# Exercise objective
Whenever a line carries the word "time", pull it out of the entries.

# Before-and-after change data
# # # # #
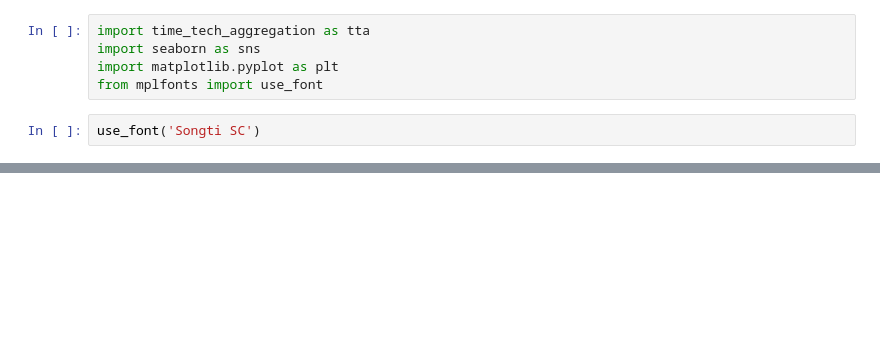
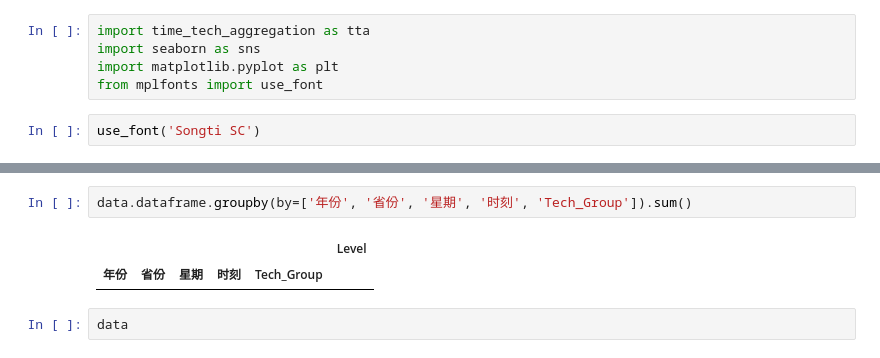
Before and after one commit to Navxihziq/3e-data-wiz, a Jupyter notebook: notebook/time-tech-aggregation.ipynb, the cells around one changed output, grey strips where cells are left out. Saved outputs shown, nothing was run; the diff lists cells and outputs as text; blank space fills up the shorter version.

```diff
--- a/notebook/time-tech-aggregation.ipynb
+++ b/notebook/time-tech-aggregation.ipynb
@@ -23,0 +23,7 @@ hebei_data.stack_plot()
+# %%
+data.dataframe.groupby(by=['年份', '省份', '星期', '时刻', 'Tech_Group']).sum()
+# %% [output]
+|  |  |  |  |  | Level |
+| 年份 | 省份 | 星期 | 时刻 | Tech_Group |  |
+# %%
+data
```
Also changed, not shown: parts of 4 cells of this notebook, 1 other file.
# # # # #
# Solution
Before and after one commit to Navxihziq/3e-data-wiz, a Jupyter notebook: notebook/time-tech-aggregation.ipynb, the cells around one changed output, grey strips where cells are left out. Saved outputs shown, nothing was run; the diff lists cells and outputs as text; blank space fills up the shorter version.
--- a/notebook/time-tech-aggregation.ipynb
+++ b/notebook/time-tech-aggregation.ipynb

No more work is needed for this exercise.